Canada Thistle (Cirsium arvense)
Division - Magnoliaphyta
Canada thistle can be differentiated from musk and bull thistle by the fact that it has no spiny bracts or spines on the stems. In appearance, it falls between bull thistle and a centaurea. Its spineless bracted flower-head resembles that of a centaurea.
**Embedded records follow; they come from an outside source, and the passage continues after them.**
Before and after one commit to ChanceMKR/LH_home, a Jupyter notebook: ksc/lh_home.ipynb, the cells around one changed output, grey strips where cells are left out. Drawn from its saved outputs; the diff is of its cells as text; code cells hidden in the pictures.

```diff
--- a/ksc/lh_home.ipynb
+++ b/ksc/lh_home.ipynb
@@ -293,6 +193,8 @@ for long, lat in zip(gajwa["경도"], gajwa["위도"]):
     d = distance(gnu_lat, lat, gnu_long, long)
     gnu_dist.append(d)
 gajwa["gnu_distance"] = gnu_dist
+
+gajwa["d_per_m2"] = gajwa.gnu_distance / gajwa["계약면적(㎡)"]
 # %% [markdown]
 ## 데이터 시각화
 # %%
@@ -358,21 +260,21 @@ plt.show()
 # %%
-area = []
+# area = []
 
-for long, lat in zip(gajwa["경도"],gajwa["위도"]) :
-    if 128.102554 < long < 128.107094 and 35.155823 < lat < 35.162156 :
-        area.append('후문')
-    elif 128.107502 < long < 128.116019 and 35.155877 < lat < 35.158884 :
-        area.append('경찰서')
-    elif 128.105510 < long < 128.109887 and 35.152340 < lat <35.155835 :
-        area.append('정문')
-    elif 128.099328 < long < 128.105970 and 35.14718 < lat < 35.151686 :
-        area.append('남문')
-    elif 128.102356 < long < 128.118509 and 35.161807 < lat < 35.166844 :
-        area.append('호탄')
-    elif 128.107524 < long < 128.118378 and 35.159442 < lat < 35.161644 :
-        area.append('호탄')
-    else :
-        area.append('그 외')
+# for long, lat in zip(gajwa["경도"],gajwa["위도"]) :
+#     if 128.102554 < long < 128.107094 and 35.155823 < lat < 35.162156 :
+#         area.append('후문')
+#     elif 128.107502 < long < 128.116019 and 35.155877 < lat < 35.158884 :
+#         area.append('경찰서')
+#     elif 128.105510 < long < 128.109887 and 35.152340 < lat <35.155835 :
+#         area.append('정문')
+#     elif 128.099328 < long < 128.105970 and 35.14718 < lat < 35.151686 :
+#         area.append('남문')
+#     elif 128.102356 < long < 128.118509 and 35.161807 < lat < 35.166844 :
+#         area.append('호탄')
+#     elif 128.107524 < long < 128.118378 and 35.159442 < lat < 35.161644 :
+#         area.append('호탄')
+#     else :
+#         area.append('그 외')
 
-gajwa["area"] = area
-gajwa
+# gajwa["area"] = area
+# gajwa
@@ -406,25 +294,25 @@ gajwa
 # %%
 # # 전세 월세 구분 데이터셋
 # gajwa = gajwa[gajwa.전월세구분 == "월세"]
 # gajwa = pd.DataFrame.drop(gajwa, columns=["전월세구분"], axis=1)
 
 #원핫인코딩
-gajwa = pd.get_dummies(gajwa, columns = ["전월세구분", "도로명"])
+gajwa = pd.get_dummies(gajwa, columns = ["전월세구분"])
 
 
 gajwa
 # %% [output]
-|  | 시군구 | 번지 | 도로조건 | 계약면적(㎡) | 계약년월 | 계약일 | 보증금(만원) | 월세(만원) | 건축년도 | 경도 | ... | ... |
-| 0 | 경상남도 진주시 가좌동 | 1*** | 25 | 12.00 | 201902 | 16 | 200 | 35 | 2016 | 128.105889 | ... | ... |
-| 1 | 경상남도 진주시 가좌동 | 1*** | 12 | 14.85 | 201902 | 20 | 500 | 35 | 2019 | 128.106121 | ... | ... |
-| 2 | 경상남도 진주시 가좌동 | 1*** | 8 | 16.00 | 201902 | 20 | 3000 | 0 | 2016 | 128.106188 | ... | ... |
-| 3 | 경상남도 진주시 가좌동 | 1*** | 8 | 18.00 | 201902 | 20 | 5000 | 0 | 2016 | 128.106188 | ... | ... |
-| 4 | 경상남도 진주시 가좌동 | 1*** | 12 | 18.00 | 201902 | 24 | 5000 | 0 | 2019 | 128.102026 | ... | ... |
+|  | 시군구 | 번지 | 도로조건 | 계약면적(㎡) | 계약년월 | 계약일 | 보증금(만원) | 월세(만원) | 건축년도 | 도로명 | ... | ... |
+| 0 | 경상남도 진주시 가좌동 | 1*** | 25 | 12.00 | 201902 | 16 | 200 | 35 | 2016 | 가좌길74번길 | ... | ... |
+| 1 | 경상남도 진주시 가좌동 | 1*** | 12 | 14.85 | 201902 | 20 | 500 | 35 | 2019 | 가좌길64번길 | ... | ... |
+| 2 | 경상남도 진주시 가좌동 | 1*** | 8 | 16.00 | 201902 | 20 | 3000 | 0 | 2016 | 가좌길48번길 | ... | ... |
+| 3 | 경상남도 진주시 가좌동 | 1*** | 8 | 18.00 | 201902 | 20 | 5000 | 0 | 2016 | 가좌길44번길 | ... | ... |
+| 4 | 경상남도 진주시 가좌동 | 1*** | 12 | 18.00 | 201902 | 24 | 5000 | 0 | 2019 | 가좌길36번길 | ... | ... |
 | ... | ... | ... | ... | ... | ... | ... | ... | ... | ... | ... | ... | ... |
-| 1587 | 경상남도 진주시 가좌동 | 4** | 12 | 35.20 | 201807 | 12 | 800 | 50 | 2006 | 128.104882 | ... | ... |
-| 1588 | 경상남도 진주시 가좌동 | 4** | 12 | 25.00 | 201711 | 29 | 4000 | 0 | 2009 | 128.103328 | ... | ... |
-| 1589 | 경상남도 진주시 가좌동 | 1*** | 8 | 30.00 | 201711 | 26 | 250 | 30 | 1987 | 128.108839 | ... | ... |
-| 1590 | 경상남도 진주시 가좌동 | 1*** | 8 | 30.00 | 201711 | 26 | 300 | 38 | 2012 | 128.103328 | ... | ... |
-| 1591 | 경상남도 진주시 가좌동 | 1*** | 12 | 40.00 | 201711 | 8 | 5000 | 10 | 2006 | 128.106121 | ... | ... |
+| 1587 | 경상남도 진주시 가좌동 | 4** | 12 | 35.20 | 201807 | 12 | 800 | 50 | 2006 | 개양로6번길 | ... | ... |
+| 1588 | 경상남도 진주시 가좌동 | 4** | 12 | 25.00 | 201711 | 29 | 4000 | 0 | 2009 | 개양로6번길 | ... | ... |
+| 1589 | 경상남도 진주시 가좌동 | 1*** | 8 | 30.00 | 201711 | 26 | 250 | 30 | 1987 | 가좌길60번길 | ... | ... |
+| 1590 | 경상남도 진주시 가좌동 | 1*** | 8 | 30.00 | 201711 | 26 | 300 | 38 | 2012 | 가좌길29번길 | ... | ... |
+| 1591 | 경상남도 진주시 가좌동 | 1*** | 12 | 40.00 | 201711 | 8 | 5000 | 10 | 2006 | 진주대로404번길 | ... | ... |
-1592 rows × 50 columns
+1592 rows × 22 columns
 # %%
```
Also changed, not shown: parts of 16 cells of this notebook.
Canada thistle is a common and pervasive perennial weed that forms colonies by sending up new shoots from root nodes, not rhizomes. This tends to create bushy colonies. Cirsium arvense easily generates new shoots out of any root bits left in the ground after an attempted eradication and if gets established in an area, it is very difficult to remove entirely and will come back repeatedly. When Canada thistle does infest an area, eradication is not a pleasant task, though not nearly as daunting a task as removing Cirsium vulgare and Carduus nutans. It does not need spines to protect itself as much as those biennial relatives, relying more on regeneration from root-bits. The biennials need two years to complete a flowering cycle. Canada thistle can just hang in there, whether it flowers or not.